= WORK REQUIRED =
Consider the data that follows and state how many lines contain the string "avatar", using the number alone.

= DATA PROVIDED =
******
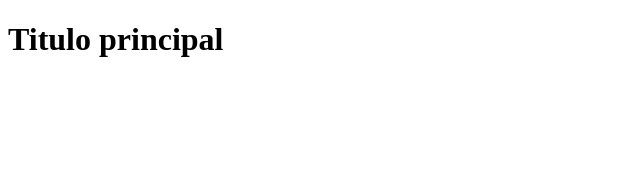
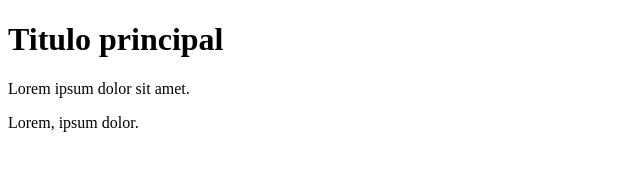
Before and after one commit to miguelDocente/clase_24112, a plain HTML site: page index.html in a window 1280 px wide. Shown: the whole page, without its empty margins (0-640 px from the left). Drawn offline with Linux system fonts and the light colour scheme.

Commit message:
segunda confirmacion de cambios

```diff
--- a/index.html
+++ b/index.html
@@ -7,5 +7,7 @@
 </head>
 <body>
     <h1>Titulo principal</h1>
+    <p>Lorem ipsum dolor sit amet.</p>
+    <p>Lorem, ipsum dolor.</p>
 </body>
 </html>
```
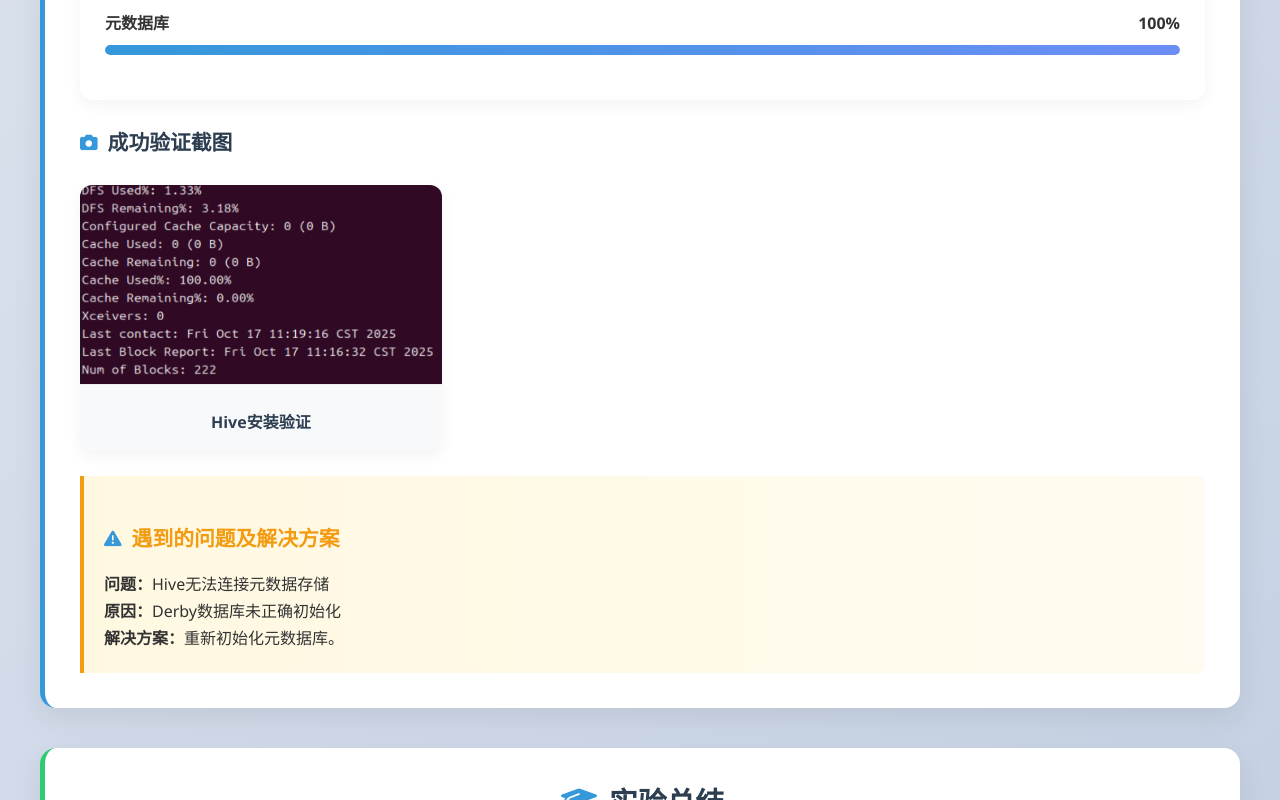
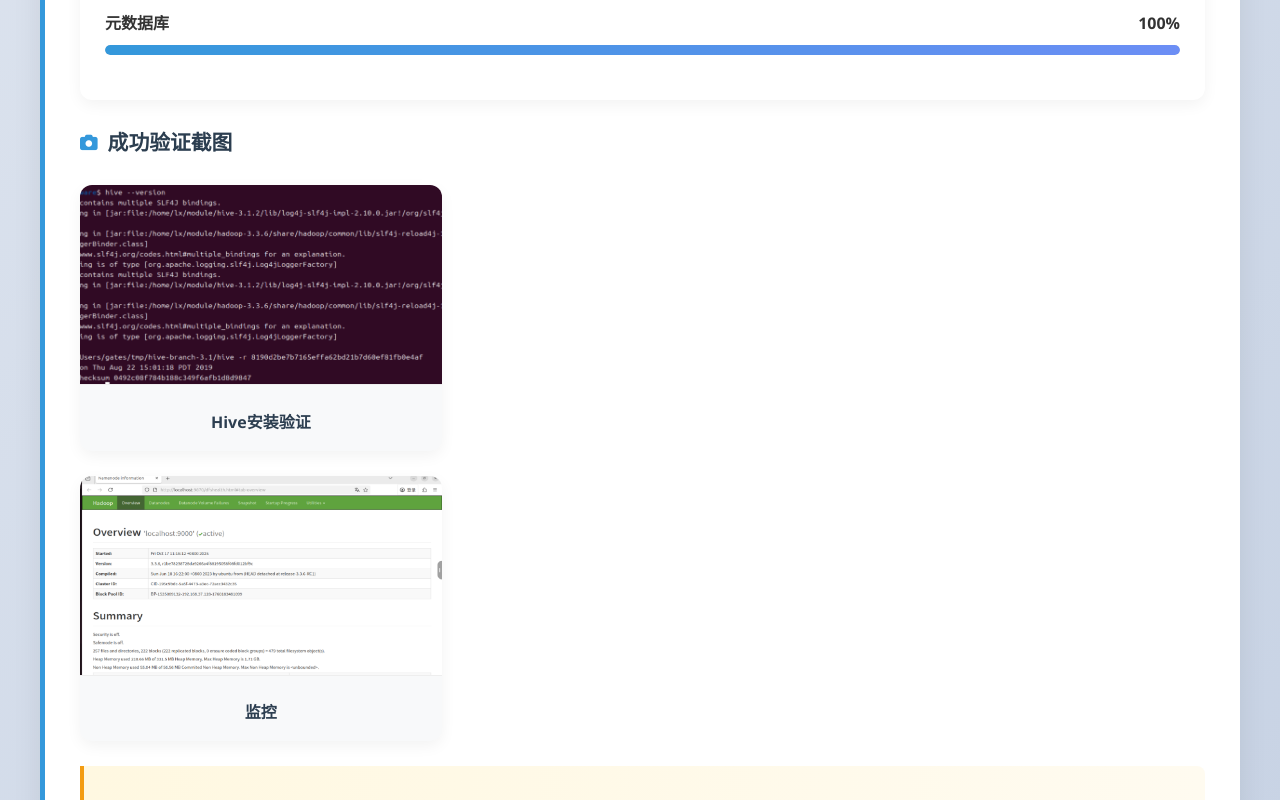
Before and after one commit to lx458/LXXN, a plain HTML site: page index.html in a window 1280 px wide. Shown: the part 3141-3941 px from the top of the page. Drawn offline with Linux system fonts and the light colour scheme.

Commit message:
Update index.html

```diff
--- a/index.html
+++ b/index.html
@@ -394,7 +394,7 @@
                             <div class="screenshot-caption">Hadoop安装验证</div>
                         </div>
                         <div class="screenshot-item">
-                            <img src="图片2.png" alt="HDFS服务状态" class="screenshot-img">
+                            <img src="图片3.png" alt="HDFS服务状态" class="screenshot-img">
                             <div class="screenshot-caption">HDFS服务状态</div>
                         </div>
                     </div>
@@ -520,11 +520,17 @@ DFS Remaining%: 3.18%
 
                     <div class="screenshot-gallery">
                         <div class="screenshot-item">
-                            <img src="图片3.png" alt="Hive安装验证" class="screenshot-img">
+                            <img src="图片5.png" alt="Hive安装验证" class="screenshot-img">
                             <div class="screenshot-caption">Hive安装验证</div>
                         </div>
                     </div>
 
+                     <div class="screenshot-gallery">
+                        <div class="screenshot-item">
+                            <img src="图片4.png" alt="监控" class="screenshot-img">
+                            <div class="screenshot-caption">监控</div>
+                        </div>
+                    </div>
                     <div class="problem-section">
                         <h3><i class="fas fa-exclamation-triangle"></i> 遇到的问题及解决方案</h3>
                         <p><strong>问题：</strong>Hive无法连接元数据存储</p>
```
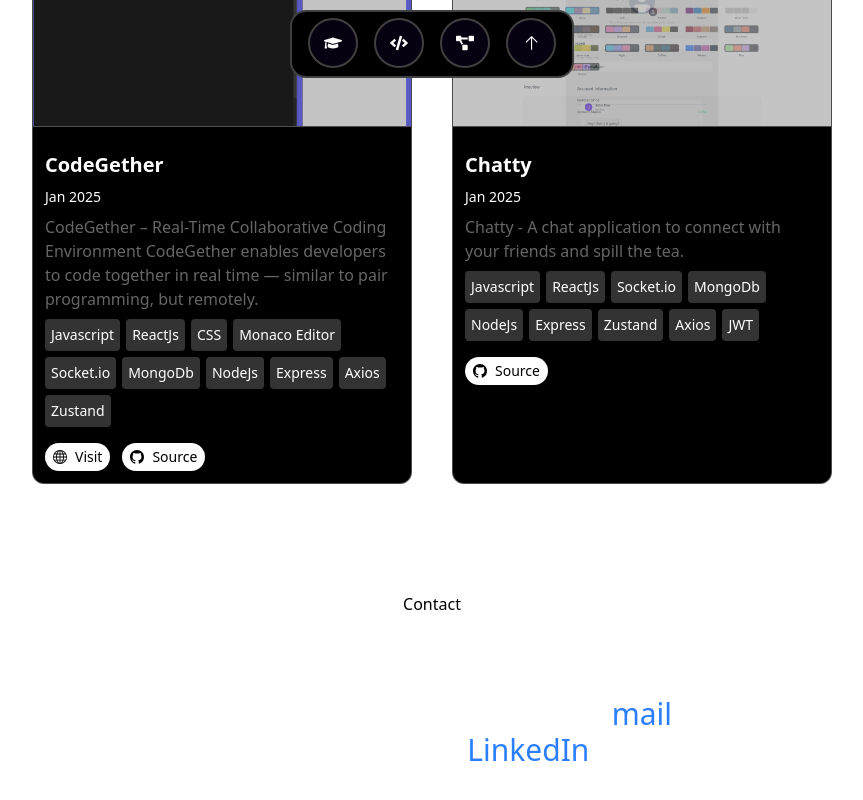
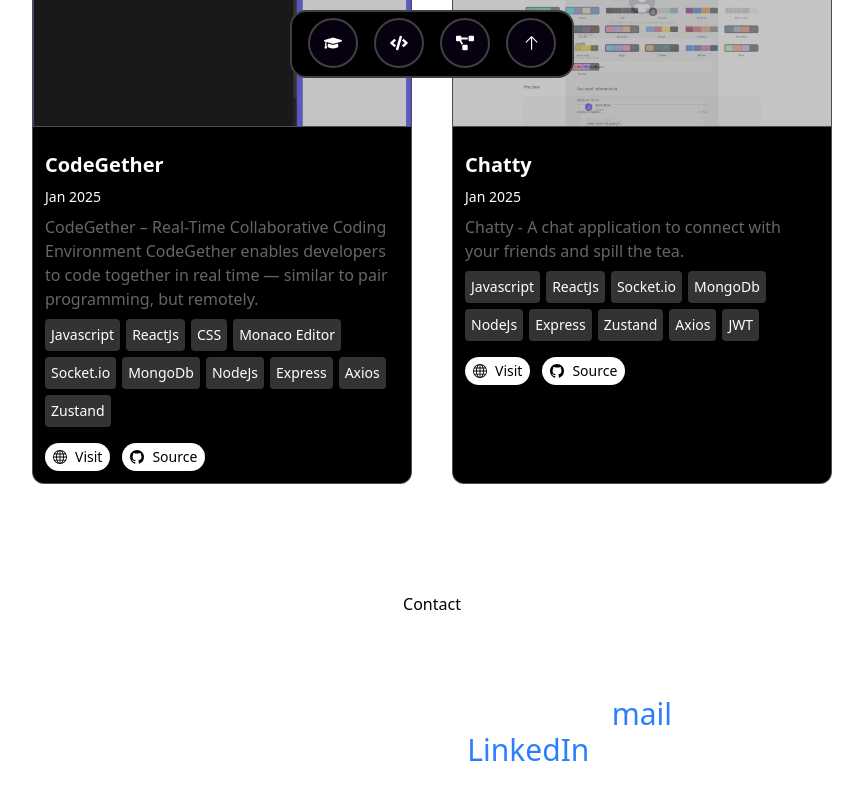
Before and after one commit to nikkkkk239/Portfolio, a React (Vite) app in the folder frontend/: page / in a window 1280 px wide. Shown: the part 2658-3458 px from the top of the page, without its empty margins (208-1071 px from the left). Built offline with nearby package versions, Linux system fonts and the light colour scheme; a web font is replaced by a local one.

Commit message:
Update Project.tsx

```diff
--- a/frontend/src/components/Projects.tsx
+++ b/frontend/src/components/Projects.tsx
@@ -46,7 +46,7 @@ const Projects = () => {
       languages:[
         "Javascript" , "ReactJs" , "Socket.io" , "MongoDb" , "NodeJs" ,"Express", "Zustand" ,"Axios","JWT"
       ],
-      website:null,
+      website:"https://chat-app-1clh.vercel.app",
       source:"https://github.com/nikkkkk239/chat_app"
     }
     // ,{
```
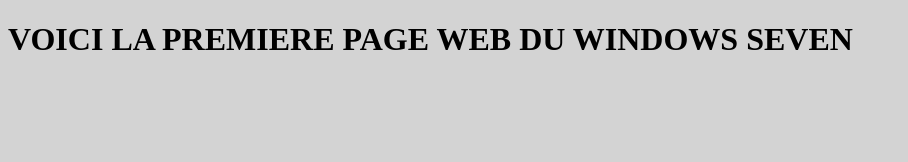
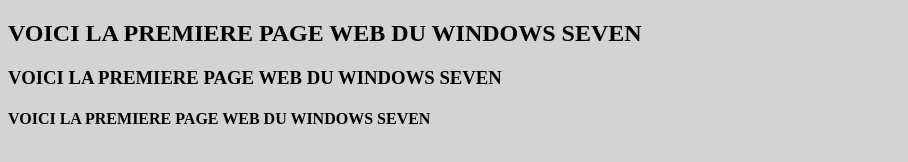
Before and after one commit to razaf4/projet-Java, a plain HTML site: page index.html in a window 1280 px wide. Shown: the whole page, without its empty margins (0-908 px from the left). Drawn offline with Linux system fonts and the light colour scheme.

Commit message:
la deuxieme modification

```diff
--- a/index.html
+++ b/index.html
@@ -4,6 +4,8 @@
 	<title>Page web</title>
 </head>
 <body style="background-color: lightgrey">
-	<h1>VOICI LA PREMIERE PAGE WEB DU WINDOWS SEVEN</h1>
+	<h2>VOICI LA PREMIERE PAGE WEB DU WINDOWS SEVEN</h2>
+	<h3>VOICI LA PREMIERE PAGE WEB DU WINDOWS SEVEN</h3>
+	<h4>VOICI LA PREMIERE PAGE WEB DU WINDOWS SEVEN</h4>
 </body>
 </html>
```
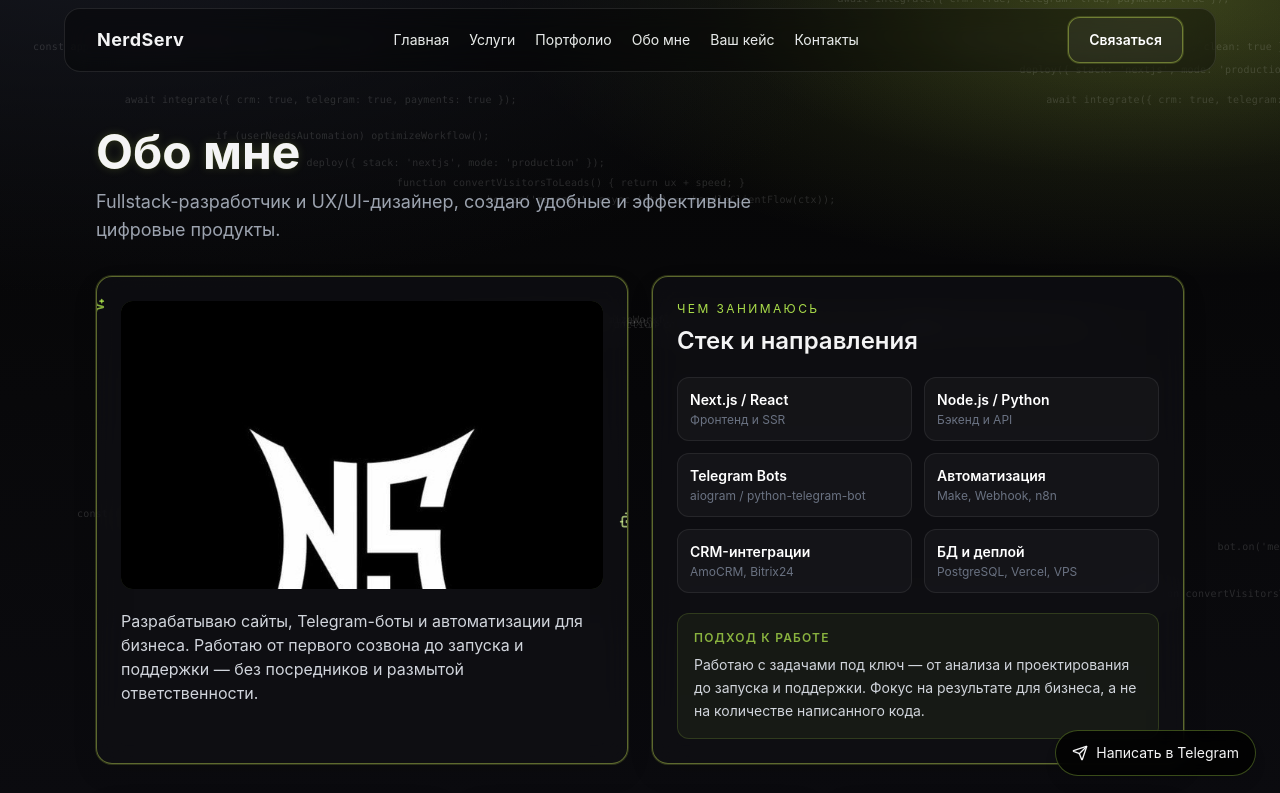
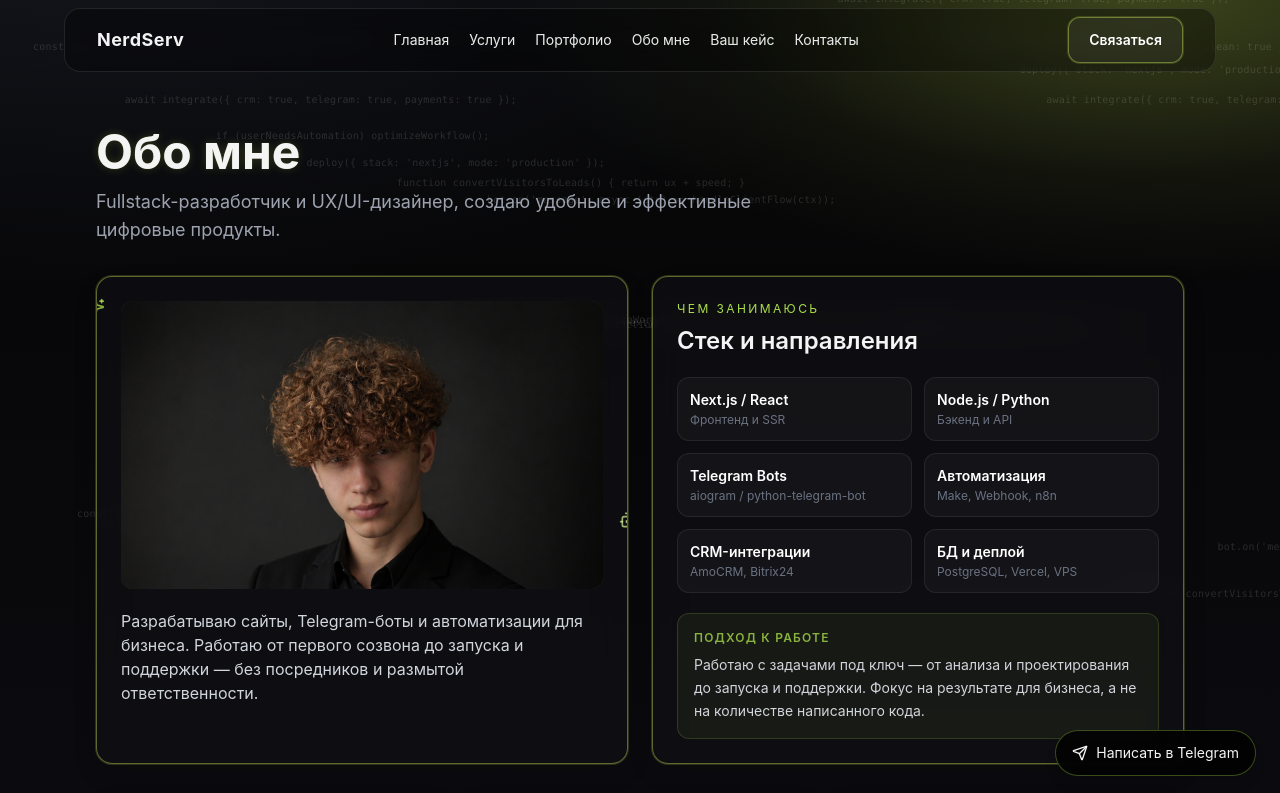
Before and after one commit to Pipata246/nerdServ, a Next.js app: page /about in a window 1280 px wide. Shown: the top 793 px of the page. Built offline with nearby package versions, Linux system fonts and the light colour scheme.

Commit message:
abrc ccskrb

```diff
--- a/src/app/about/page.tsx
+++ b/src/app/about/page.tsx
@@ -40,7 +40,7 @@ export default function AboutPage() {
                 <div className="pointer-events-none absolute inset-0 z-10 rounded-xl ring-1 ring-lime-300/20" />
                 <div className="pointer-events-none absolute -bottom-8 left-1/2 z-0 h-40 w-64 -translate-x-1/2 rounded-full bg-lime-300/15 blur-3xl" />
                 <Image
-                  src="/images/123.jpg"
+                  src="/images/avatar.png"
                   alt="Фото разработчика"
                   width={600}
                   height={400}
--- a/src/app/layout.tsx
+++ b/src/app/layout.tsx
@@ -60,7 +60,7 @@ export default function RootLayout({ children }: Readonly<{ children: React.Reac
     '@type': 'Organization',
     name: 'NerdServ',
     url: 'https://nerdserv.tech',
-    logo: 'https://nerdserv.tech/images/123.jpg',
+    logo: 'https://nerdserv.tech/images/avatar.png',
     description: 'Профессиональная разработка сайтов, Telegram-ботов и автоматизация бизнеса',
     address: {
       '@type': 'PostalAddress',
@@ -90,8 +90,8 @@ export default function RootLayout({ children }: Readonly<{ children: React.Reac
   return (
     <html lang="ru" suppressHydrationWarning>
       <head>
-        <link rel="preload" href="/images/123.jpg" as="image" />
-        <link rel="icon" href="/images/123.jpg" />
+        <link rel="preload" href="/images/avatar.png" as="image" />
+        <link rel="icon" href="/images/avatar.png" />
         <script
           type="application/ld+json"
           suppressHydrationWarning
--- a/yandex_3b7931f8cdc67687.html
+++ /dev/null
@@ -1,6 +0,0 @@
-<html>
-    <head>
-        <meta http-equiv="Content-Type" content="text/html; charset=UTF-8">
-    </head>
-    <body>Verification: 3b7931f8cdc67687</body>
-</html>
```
******
= EXERCISE OUTPUT =
4